Data for review

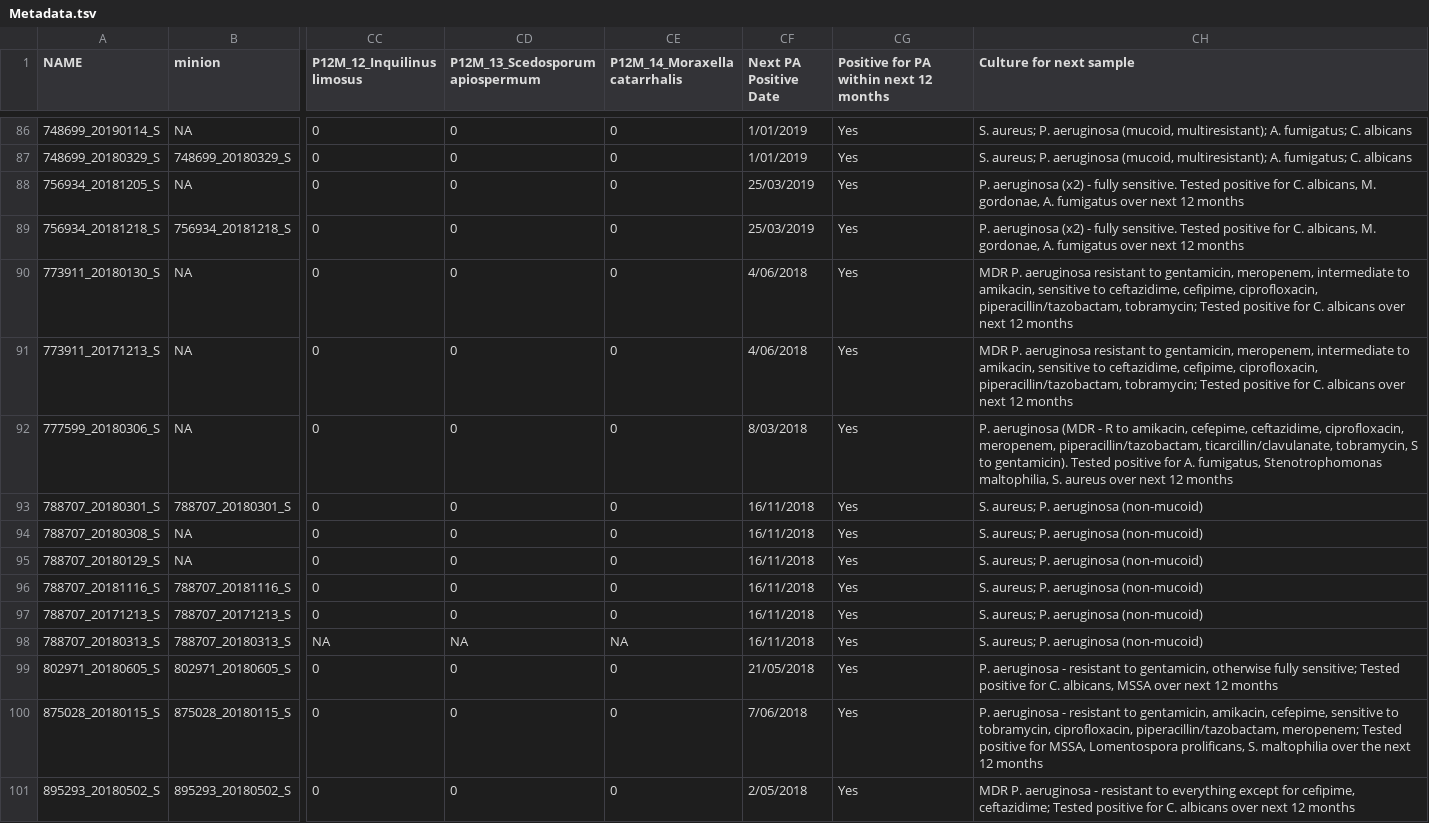
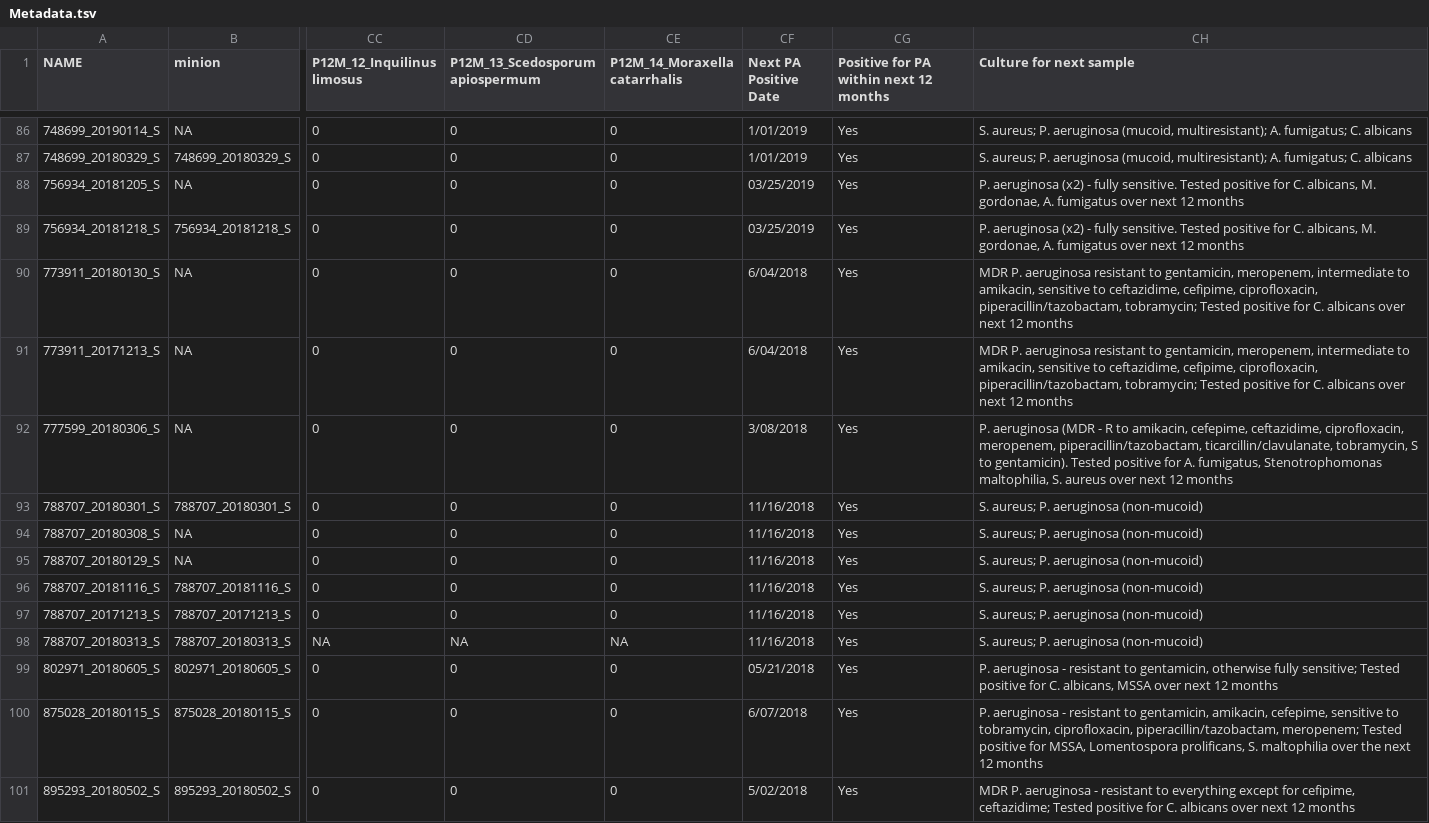
Before and after one commit to linsalrob/CF_2024, a TSV file: Metadata/Metadata.tsv, drawn as a sheet; only a part is shown, gaps mark what is left out; the diff covers the shown part only; the diff names each change by its address in the sheet, - before the commit and + after, or states it on an @@ line.

Commit message:
converting to US dates. boo

```diff
--- a/Metadata/Metadata.tsv
+++ b/Metadata/Metadata.tsv
-CF88:CF89 (Next PA Positive Date): 25/03/2019
+CF88:CF89 (Next PA Positive Date): 03/25/2019
-CF90:CF91 (Next PA Positive Date): 4/06/2018
+CF90:CF91 (Next PA Positive Date): 6/04/2018
-CF92 (Next PA Positive Date): 8/03/2018
+CF92 (Next PA Positive Date): 3/08/2018
-CF93:CF98 (Next PA Positive Date): 16/11/2018
+CF93:CF98 (Next PA Positive Date): 11/16/2018
-CF99 (Next PA Positive Date): 21/05/2018
+CF99 (Next PA Positive Date): 05/21/2018
-CF100 (Next PA Positive Date): 7/06/2018
+CF100 (Next PA Positive Date): 6/07/2018
-CF101 (Next PA Positive Date): 2/05/2018
+CF101 (Next PA Positive Date): 5/02/2018
```
Also changed, not shown: 70 edited cells elsewhere in this file.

Exercise objective
Give back the material above word for word; no picture belongs in it.

Answer section
Before and after one commit to linsalrob/CF_2024, a TSV file: Metadata/Metadata.tsv, drawn as a sheet; only a part is shown, gaps mark what is left out; the diff covers the shown part only; the diff names each change by its address in the sheet, - before the commit and + after, or states it on an @@ line.

Commit message:
converting to US dates. boo

```diff
--- a/Metadata/Metadata.tsv
+++ b/Metadata/Metadata.tsv
-CF88:CF89 (Next PA Positive Date): 25/03/2019
+CF88:CF89 (Next PA Positive Date): 03/25/2019
-CF90:CF91 (Next PA Positive Date): 4/06/2018
+CF90:CF91 (Next PA Positive Date): 6/04/2018
-CF92 (Next PA Positive Date): 8/03/2018
+CF92 (Next PA Positive Date): 3/08/2018
-CF93:CF98 (Next PA Positive Date): 16/11/2018
+CF93:CF98 (Next PA Positive Date): 11/16/2018
-CF99 (Next PA Positive Date): 21/05/2018
+CF99 (Next PA Positive Date): 05/21/2018
-CF100 (Next PA Positive Date): 7/06/2018
+CF100 (Next PA Positive Date): 6/07/2018
-CF101 (Next PA Positive Date): 2/05/2018
+CF101 (Next PA Positive Date): 5/02/2018
```
Also changed, not shown: 70 edited cells elsewhere in this file.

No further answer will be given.